The AirMail 100th Centennial Flight was expected at 1345 CDT, but, due to mechanical trouble with the first plane and storms in the Millard area, the plane’s arrival was now expected at 1722 CDT. This was nearly the same time the first air mail plane arrived at this field exactly 100 years ago, although Lee Bird field was not yet officially an air field until 1921.

Earlier, on my way in, I noticed a display case containing a worn leather jacket, a leather flight helmet, a set of goggles, a telegraph key, and a photo of a robust young airmail pioneer labeled “Jack Knight, First Night Flight Air Mail Pilot.”

After inspecting more photos and reading multiple placards around the airport lobby, it became apparent that  Knight was a superstar pilot in the 1920s and 30s. One photo shows him standing on the wing of a DeHaviland (DH-4), a British bi-plane that was not only used in WWI, but was also the first American airmail plane.
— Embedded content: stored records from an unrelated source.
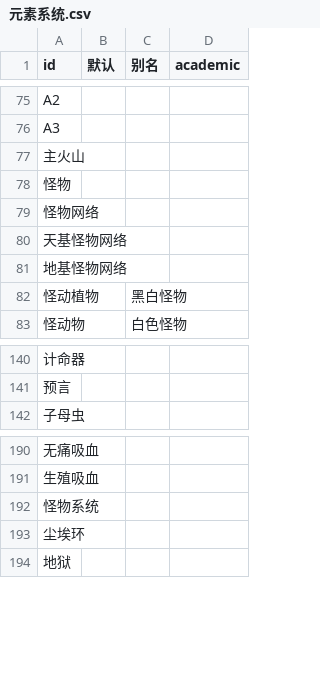
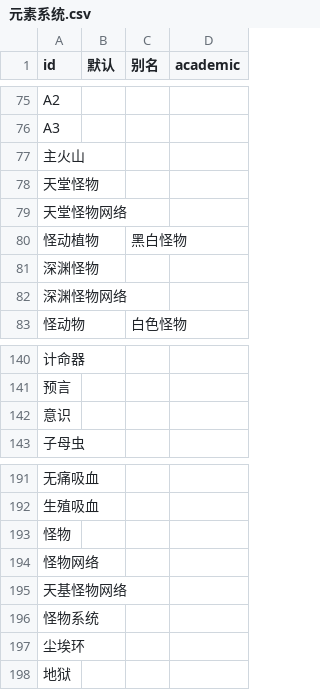
Before and after one commit to kych-net/UHDocs, a CSV file: 附件/元素系统.csv, drawn as a sheet; only a part is shown, gaps mark what is left out.

```diff
--- a/附件/元素系统.csv
+++ b/附件/元素系统.csv
@@ -77,7 +77,7 @@ A3,,,
 主火山,,,
-怪物,,,
-怪物网络,,,
-天基怪物网络,,,
-地基怪物网络,,,
+天堂怪物,,,
+天堂怪物网络,,,
 怪动植物,,黑白怪物,
+深渊怪物,,,
+深渊怪物网络,,,
 怪动物,,白色怪物,
@@ -141,2 +141,3 @@ A3,,,
 预言,,,
+意识,,,
 子母虫,,,
@@ -191,2 +192,5 @@ A3,,,
 生殖吸血,,,
+怪物,,,
+怪物网络,,,
+天基怪物网络,,,
 怪物系统,,,
```
Also changed, not shown: 1 other file.
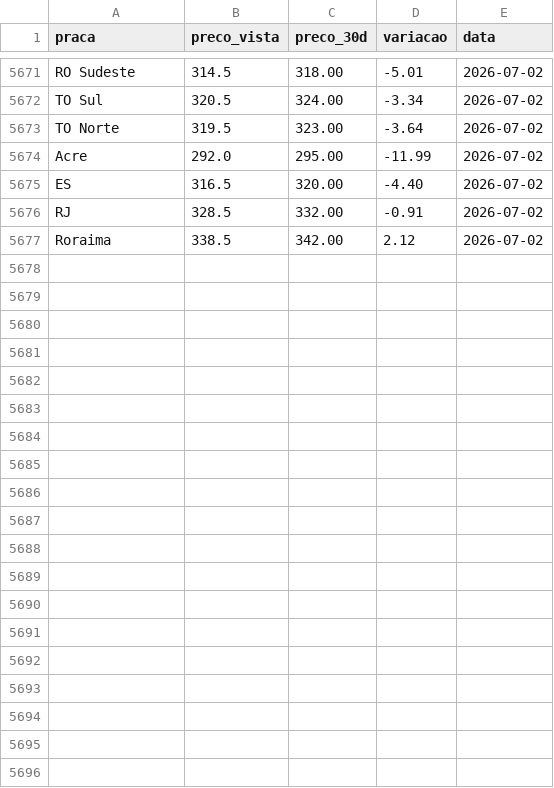
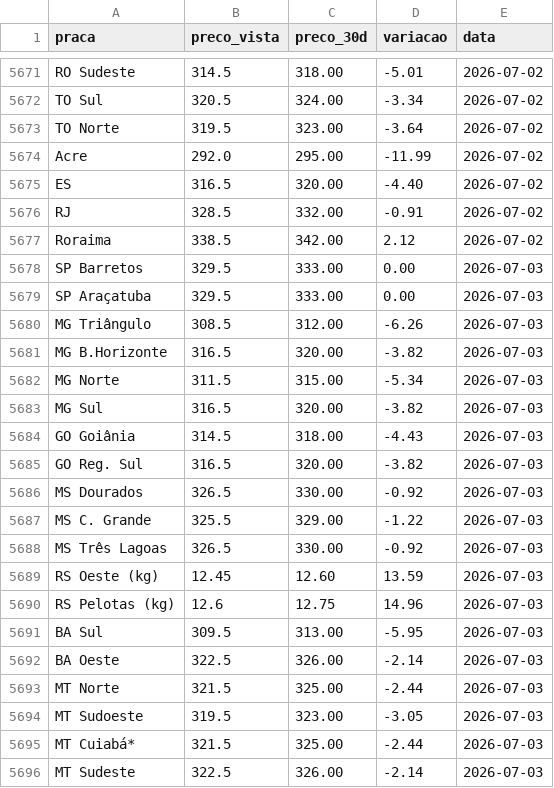
Before and after one commit to Dom1ng0s/Gado-Scraper, a CSV file: data/historico_boi.csv, drawn as a sheet; only a part is shown, gaps mark what is left out; the diff covers the shown part only.

```diff
--- a/data/historico_boi.csv
+++ b/data/historico_boi.csv
@@ -5677 +5677,20 @@ RJ,328.5,332.00,-0.91,2026-07-02
 Roraima,338.5,342.00,2.12,2026-07-02
+SP Barretos,329.5,333.00,0.00,2026-07-03
+SP Araçatuba,329.5,333.00,0.00,2026-07-03
+MG Triângulo,308.5,312.00,-6.26,2026-07-03
+MG B.Horizonte,316.5,320.00,-3.82,2026-07-03
+MG Norte,311.5,315.00,-5.34,2026-07-03
+MG Sul,316.5,320.00,-3.82,2026-07-03
+GO Goiânia,314.5,318.00,-4.43,2026-07-03
+GO Reg. Sul,316.5,320.00,-3.82,2026-07-03
+MS Dourados,326.5,330.00,-0.92,2026-07-03
+MS C. Grande,325.5,329.00,-1.22,2026-07-03
+MS Três Lagoas,326.5,330.00,-0.92,2026-07-03
+RS Oeste (kg),12.45,12.60,13.59,2026-07-03
+RS Pelotas (kg),12.6,12.75,14.96,2026-07-03
+BA Sul,309.5,313.00,-5.95,2026-07-03
+BA Oeste,322.5,326.00,-2.14,2026-07-03
+MT Norte,321.5,325.00,-2.44,2026-07-03
+MT Sudoeste,319.5,323.00,-3.05,2026-07-03
+MT Cuiabá*,321.5,325.00,-2.44,2026-07-03
+MT Sudeste,322.5,326.00,-2.14,2026-07-03
```
Also changed, not shown: 14 added rows elsewhere in this file, data/historico_novilha.csv, 2 other files.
This was also the type of plane that Knight so often crashed — due to fog, darkness, or snow.

Knight said he always kept a list of farmers and their phone numbers on each route in case he crashed in their field and needed to get the sack of mail to the train as quickly as possible.

It turns out that as the “First Night Flight” pilot, he often flew in total darkness, on a clear night by the glint of the moon’s reflection on the Platte River, or sometimes by a fire in a barrel that a stranger lit on the ground out of kindness. Once he hiked several miles with the heavy bag of mail with a broken wrist and a broken ankle.
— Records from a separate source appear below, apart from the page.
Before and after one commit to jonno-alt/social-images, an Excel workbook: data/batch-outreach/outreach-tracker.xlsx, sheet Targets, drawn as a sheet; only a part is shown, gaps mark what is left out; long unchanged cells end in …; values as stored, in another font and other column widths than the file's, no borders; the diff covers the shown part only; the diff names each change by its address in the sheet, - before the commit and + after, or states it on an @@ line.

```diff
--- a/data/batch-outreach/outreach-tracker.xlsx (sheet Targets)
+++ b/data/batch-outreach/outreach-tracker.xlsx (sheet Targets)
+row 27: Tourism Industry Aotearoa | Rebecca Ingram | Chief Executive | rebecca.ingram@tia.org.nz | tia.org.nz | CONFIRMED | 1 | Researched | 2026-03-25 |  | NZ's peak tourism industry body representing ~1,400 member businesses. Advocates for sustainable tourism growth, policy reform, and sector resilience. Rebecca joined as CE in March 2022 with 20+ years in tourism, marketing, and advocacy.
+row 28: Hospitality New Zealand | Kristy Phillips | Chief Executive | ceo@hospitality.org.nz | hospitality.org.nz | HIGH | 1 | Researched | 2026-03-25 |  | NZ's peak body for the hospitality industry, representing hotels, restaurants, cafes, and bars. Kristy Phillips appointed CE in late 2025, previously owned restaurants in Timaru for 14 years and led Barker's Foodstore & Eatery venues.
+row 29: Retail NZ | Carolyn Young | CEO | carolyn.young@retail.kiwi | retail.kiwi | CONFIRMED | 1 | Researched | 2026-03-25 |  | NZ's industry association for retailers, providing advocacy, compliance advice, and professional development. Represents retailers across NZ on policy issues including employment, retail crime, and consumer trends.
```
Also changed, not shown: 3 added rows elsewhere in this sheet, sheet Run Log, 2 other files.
The AirMail100 Centennial flyers are a group of volunteer private airplane owners and pilots who spent Sept. 8–11 retracing the 15 segments of the original 1920 airmail route from Farmingdale, NY (on Long Island), to Concord, Calif. North Platte was the seventh stop of the relay, and on Thursday morning, the next crew departed Lee Bird Field for Cheyenne with a fresh bag of mail.
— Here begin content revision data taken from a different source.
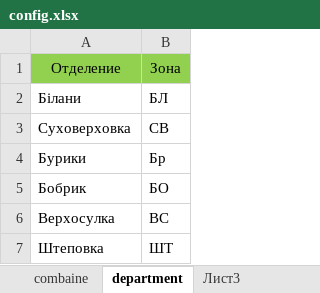
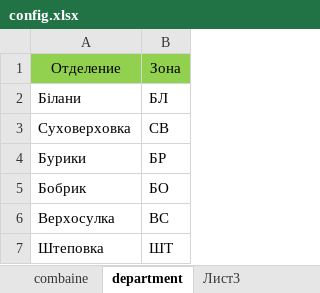
Before and after one commit to LyDjons/DispetcherCombaine, an Excel workbook: config/config.xlsx, sheet department, drawn as a sheet; values as stored, in another font and other column widths than the file's, no borders; the diff names each change by its address in the sheet, - before the commit and + after, or states it on an @@ line.

```diff
--- a/config/config.xlsx (sheet department)
+++ b/config/config.xlsx (sheet department)
-B4: Бр
+B4: БР
```
Also changed, not shown: 55 other files.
When the white Cessna 172 with blue, grey, and maroon markings landed and taxied to a stop near the small group of spectators, pilot David Ott and companion Erik Taylor disembarked. Ott, an airbus captain for a major airline, was originally a backup pilot for AirMail100. When the original plane had trouble at the airport in Millard, he was called upon to make the flight. And what about Taylor, a letter carrier?

“I had promised him a flight for a long time,” Ott grinned sheepishly.

Although small airplanes no longer use a relay method to get mail from one side of the country to the other, each plane on the centennial flight collected a mail bag from youth organizations along the route. Five thousand commemorative postcards were distributed beforehand, and these were carefully handwritten and brought to the airports along the way to be airmailed to loved ones.

Jack and Evan Condon, ages 10 and 8 respectively, were on hand in their Scout uniforms to help deliver the postcards. Jack said that he “felt happy and excited about writing the cards. My uncle in California loves transportation.”

He also has a “pen pal named Mary who is in her 70s. I really like to write to her, but I do prefer typing.”

Evan thought that it was “pretty cool,” because he has some people that he “hasn’t seen in a long time,” like his friend Lane who moved to Kentucky.

Planes have become much safer since 1920, instrument panels are more high-tech, and pilots do not need to fly by the light of the moon or burning barrels.

There was a definite nobility to the Air100 mission, and it was evident on the faces of the men who stepped onto the tarmac Wednesday. Taylor was even wearing his U.S. Postal Service jacket.

As the saying goes, “Neither snow nor rain nor heat nor gloom of night stays these couriers from the swift completion of their appointed rounds.”

In this case, neither a cold snap nor an airplane breakdown, either.